The second side contains the Old Norse name Bryngærðr, and the third side displays eight small runes, potentially representing a continuation of the text in Old Norse, possibly expressing the phrase “it is true.” Zilmer suggests a plausible interpretation: a short prayer conveying the story of Bryngærðr, who entrusted herself into the hands of God.
Both artifacts were discovered in refuse layers, likely linked to land reclamation in areas prone to flooding. Mark Oldham, the project leader of the excavation, notes that the bone might be associated with the earliest settlement period, given its proximity to natural deposits. While the exact age of these runic finds is yet to be determined, scientific tests are expected to provide more insights.
Similar runic discoveries in Norway generally date from 1100 to 1350, with some even older. The examination of spelling and the use of specific characters may assist in determining the approximate age of the inscriptions.

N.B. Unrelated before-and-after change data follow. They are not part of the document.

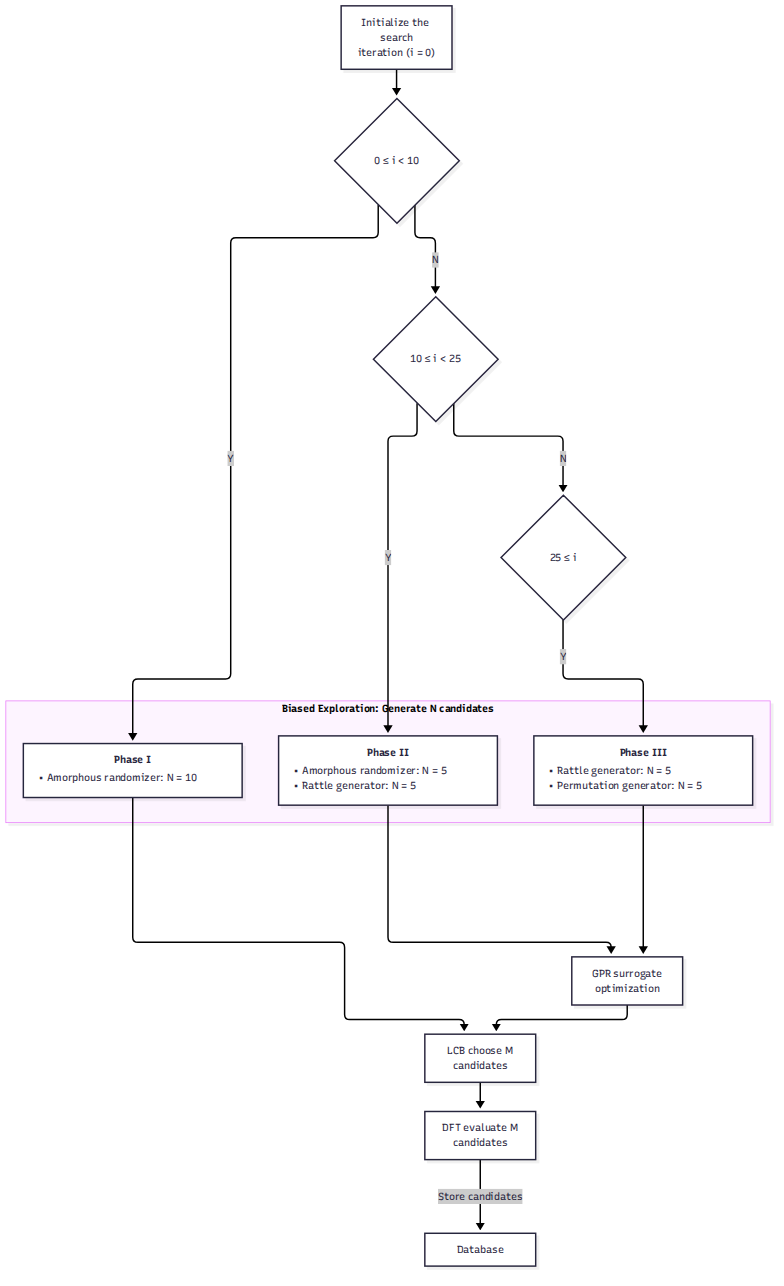
Above: paper_amorphous/papers/paper1/figures/methods_timeline.png in andim53/phd_research_v2 (Mermaid), before the change. Its source is kept beside it as paper_amorphous/codes/methods_timeline.mmd.
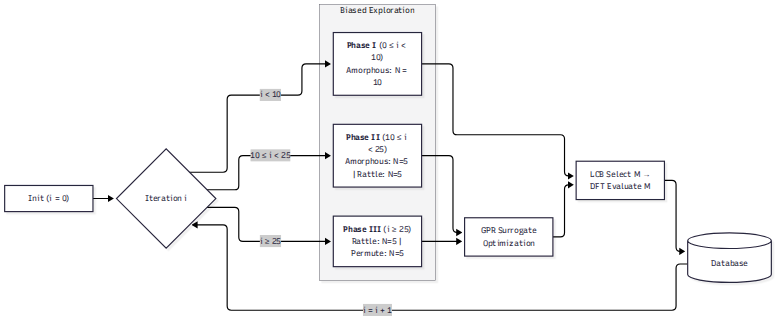
The same diagram one commit later.

Commit message:
paper_amorphous: Fig. 1 — adopt updated CLAIMS M-1b mermaid (LR layout + feedback loop)

- methods_timeline.mmd: mirror CLAIMS.md M-1b graph (flowchart LR, Init->Dec->phases->GPR->Eval->DB->loop, styled BE subgraph)
- 03_methods.tex: widen figure to textwidth; caption describes the iteration loop + phase switch-on
- re-rendered + staged methods_timeline.png (784x324, landscape)

The edit, as a diff of the source:
```diff
@@ -1,32 +1,29 @@
-flowchart TD
-    Init["Initialize the search<br/>iteration (i = 0)"]
-    D1{"0 ≤ i < 10"}
-    D2{"10 ≤ i < 25"}
-    D3{"25 ≤ i"}
+flowchart LR
+    Init["Init (i = 0)"]
+    Dec{"Iteration i"}
 
-    subgraph BE ["<b>Biased Exploration: Generate N candidates</b>"]
+    subgraph BE["Biased Exploration"]
         direction TB
-        P1["<b>Phase I</b><div style='text-align: left; min-width: 260px; padding: 4px;'>• Amorphous randomizer:&nbsp;N&nbsp;=&nbsp;10</div>"]
-        P2["<b>Phase II</b><div style='text-align: left; min-width: 260px; padding: 4px;'>• Amorphous randomizer:&nbsp;N&nbsp;=&nbsp;5<br/>• Rattle generator:&nbsp;N&nbsp;=&nbsp;5</div>"]
-        P3["<b>Phase III</b><div style='text-align: left; min-width: 260px; padding: 4px;'>• Rattle generator:&nbsp;N&nbsp;=&nbsp;5<br/>• Permutation generator:&nbsp;N&nbsp;=&nbsp;5</div>"]
+        P1["<b>Phase I</b> (0 ≤ i < 10)<br/>Amorphous: N = 10"]
+        P2["<b>Phase II</b> (10 ≤ i < 25)<br/>Amorphous: N=5 | Rattle: N=5"]
+        P3["<b>Phase III</b> (i ≥ 25)<br/>Rattle: N=5 | Permute: N=5"]
     end
 
-    GPR["GPR surrogate<br/>optimization"]
-    LCB["LCB choose M<br/>candidates"]
-    DFT["DFT evaluate M<br/>candidates"]
-    DB["Database"]
+    GPR["GPR Surrogate<br/>Optimization"]
+    Eval["LCB Select M →<br/>DFT Evaluate M"]
+    DB[(Database)]
 
-    Init --> D1
-    D1 -->|Y| P1
-    D1 -->|N| D2
-    D2 -->|Y| P2
-    D2 -->|N| D3
-    D3 -->|Y| P3
+    Init --> Dec
 
-    P1 --> LCB
+    Dec -->|i < 10| P1
+    Dec -->|10 ≤ i < 25| P2
+    Dec -->|i ≥ 25| P3
+
+    P1 --> Eval
     P2 --> GPR
     P3 --> GPR
 
-    GPR --> LCB
-    LCB --> DFT
-    DFT -->|Store candidates| DB
+    GPR --> Eval --> DB
+    DB -->|i = i + 1| Dec
+
+    style BE fill:#f4f4f5,stroke:#71717a,stroke-width:1px,color:#18181b
```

Zilmer points out distinctive features, such as the use of dotted runes on the wooden stick and the differentiation between the a-rune and æ-rune on the bone, as characteristic of medieval runes.
Oslo has already yielded 85 loose objects with runic inscriptions from the medieval period, while Bergen has seen over 680 similar discoveries. Most of the known runic artifacts in Oslo were unearthed during the 1970s and 80s, making each new find a unique and vital contribution to unraveling the words and deeds of medieval inhabitants.
These discoveries, coming on the heels of the decorated knife handle featuring what may be Scandinavia’s earliest known visual representation of falconry, continue to unravel the mysteries of Norse civilization.